Summary: A new study explores the underlying neural processes at play when embarking in short term task learning.
Source: TU Dresden.
A team of researchers at TU Dresden has examined the underlying neural processes associated with short term task learning in a current imaging study. The results of the study are published today in Nature Communications.
A collaborative team of researchers examined the neural processes responsible for the automatization of instruction-based tasks. Their research approach embraced the currently popular assumption that mental functions like memory or language emerge from specific patterns of communication within and between subnetworks of the brain.
Going beyond basic assumptions, researchers examined whether a rapid reorganization of communication patterns is possible, specifically during the rapid instruction-based automatization of novel tasks. Previous studies have mainly focused on long-term changes.
The results of this current study suggest that rapid instruction-based task automatization is facilitated by rapidly increasing communication between subnetworks associated with the transformation of visual information into motor responses.
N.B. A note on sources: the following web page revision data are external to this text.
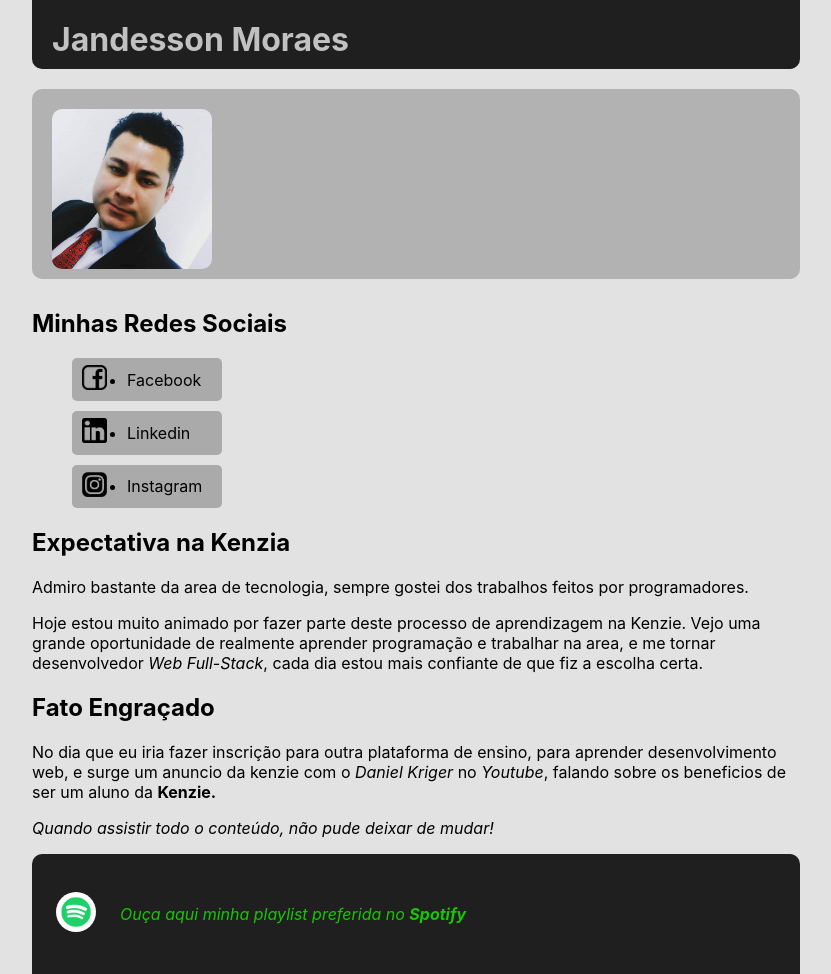
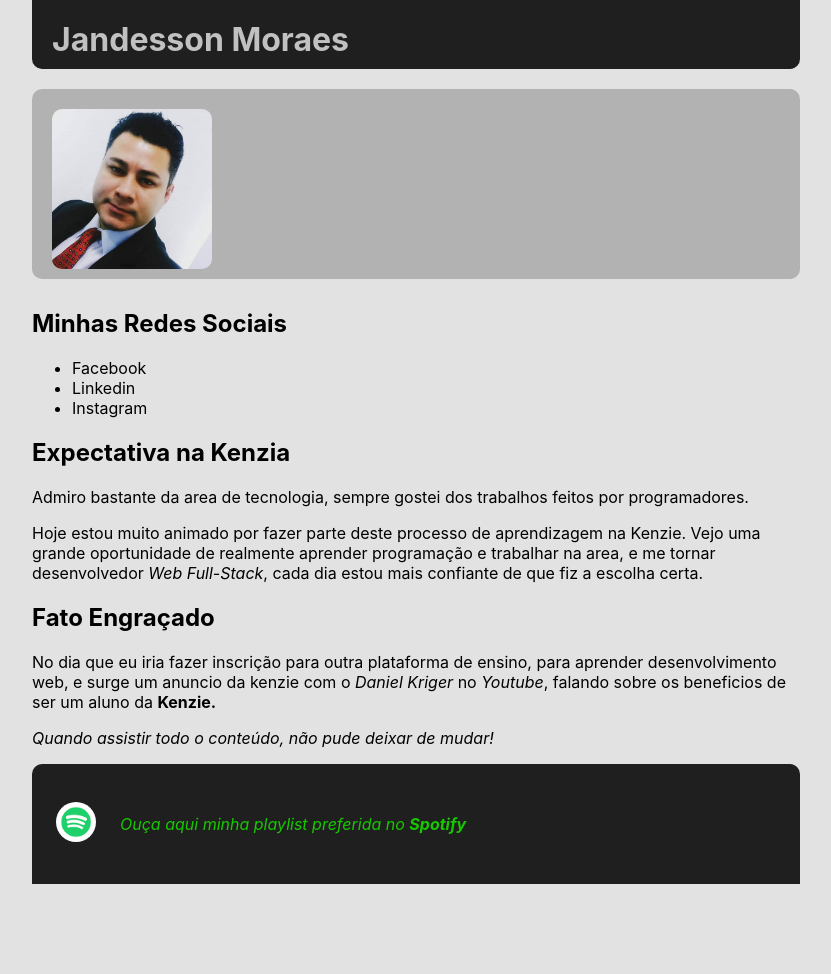
Before and after one commit to jandesson-moraes/Entrega-Pagina-de-perfil-jandesson-moraes, a plain HTML site: page index.html in a window 1280 px wide. Shown: the whole page, without its empty margins (224-1055 px from the left). After the commit the page ends 884 px from the top, so only its background shows below. Drawn offline with Linux system fonts and the light colour scheme; a web font is replaced by a local one.

Commit message:
Correção

```diff
--- a/index.html
+++ b/index.html
@@ -11,6 +11,7 @@
     <link rel="icon" href="./img/Icon.png">
     <link rel="stylesheet" href="./style.css">
 </head>
+<!-- <STYLE>A {text-decoration: none;} </STYLE> -->
 <body>
     <header>
         <h1 class="meuNome">Jandesson Moraes</h1>
@@ -28,24 +29,10 @@
         <section>
             <h2>Minhas Redes Sociais</h2>
             <!-- lista não ordenada com os links das suas redes socias preferidas. -->
-            <ul class="redesSociais">
-                <div class="social">
-                    <a href="https://web.facebook.com/jhandessonmoraes/" title="Ir para o Facebook" target="_blank">
-                    <img src="./img/Logo Facebook.png" alt="Logo Facebook" width="25px" height="25px"></a>
-                    <li>Facebook</li>
-                </div>
-
-                <div class="social">
-                    <a href="https://www.linkedin.com/in/jandessonmoraes/" title="Ir para Linkedin" target="_blank">
-                    <img src="./img/Logo Linkedin1.png" alt="Logo Linkedin" width="25px" height="25px"></a>
-                    <li>Linkedin</li>
-                </div>
-
-                <div class="social">
-                    <a href="https://www.instagram.com/jhanhouzer/" title="Ir para Instagram" target="_blank">
-                    <img src="./img/Logo Instagram.png" alt="Logo Instagram" width="25px" height="25px"></a>
-                    <li>Instagram</li>
-                </div>
+            <ul>
+                <li>Facebook</li>
+                <li>Linkedin</li>
+                <li>Instagram</li>
             </ul>
         </section>
 
--- a/style.css
+++ b/style.css
@@ -57,28 +57,6 @@
     top: 0;
 }
 
-.redesSociais :hover{
-    top: -4px;
-    box-shadow: 0 4px 4px rgba(22, 22, 22, 0.65);
-    transition: all .2s ease-in-out;
-}
-
-.social{
-    background-color: rgba(0, 0, 0, 0.251);
-    display: flex;
-    justify-content: baseline;
-    gap: 20px;
-    box-sizing: border-box;
-    padding: 5px 10px 5px 10px;
-    align-items: center;
-    border-radius: 5px;
-    height: 50px;
-    width: 150px;
-    margin: 0 auto;
-    position: relative;
-    top: 0;
-}
-
 .textos02 {
     display: flex;
     align-items: center;
```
At the same time, this is accompanied by a release of network resources initially serving the controlled and attention-demanding implementation of the instructed task, while the so-called default mode network is increasingly decoupled from task-related networks.
Together, these findings suggest that rapid instruction-based task automatization is indeed reflected by a rapid system-level reorganization of network communications distributed across the entire brain.
Source: Holger Mohr – TU Dresden
Image Source: This NeuroscienceNews.com image is credited to Holger Mohr et al.
Original Research: Full open access research for “Integration and segregation of large-scale brain networks during short-term task automatization” by Holger Mohr, Uta Wolfensteller, Richard F. Betzel, Bratislav Mišić, Olaf Sporns, Jonas Richiardi & Hannes Ruge in Nature Communications. Published online November 3 2016 doi:10.1038/ncomms13217
[cbtabs][cbtab title=”MLA”]TU Dresden. “New Theory Debunks Idea That Math Abilities Are Inate.” NeuroscienceNews. NeuroscienceNews, 3 November 2016.
<https://neurosciencenews.com/short-term-learning-neural-networks-5422/>.[/cbtab][cbtab title=”APA”]TU Dresden. (2016, November 3). New Theory Debunks Idea That Math Abilities Are Inate. NeuroscienceNews. Retrieved November 3, 2016 from https://neurosciencenews.com/short-term-learning-neural-networks-5422/[/cbtab][cbtab title=”Chicago”]TU Dresden. “New Theory Debunks Idea That Math Abilities Are Inate.” https://neurosciencenews.com/short-term-learning-neural-networks-5422/ (accessed November 3, 2016).[/cbtab][/cbtabs]
Integration and segregation of large-scale brain networks during short-term task automatization
The human brain is organized into large-scale functional networks that can flexibly reconfigure their connectivity patterns, supporting both rapid adaptive control and long-term learning processes. However, it has remained unclear how short-term network dynamics support the rapid transformation of instructions into fluent behaviour. Comparing fMRI data of a learning sample (N=70) with a control sample (N=67), we find that increasingly efficient task processing during short-term practice is associated with a reorganization of large-scale network interactions. Practice-related efficiency gains are facilitated by enhanced coupling between the cingulo-opercular network and the dorsal attention network. Simultaneously, short-term task automatization is accompanied by decreasing activation of the fronto-parietal network, indicating a release of high-level cognitive control, and a segregation of the default mode network from task-related networks. These findings suggest that short-term task automatization is enabled by the brain’s ability to rapidly reconfigure its large-scale network organization involving complementary integration and segregation processes.
“Integration and segregation of large-scale brain networks during short-term task automatization” by Holger Mohr, Uta Wolfensteller, Richard F. Betzel, Bratislav Mišić, Olaf Sporns, Jonas Richiardi & Hannes Ruge in Nature Communications. Published online November 3 2016 doi:10.1038/ncomms13217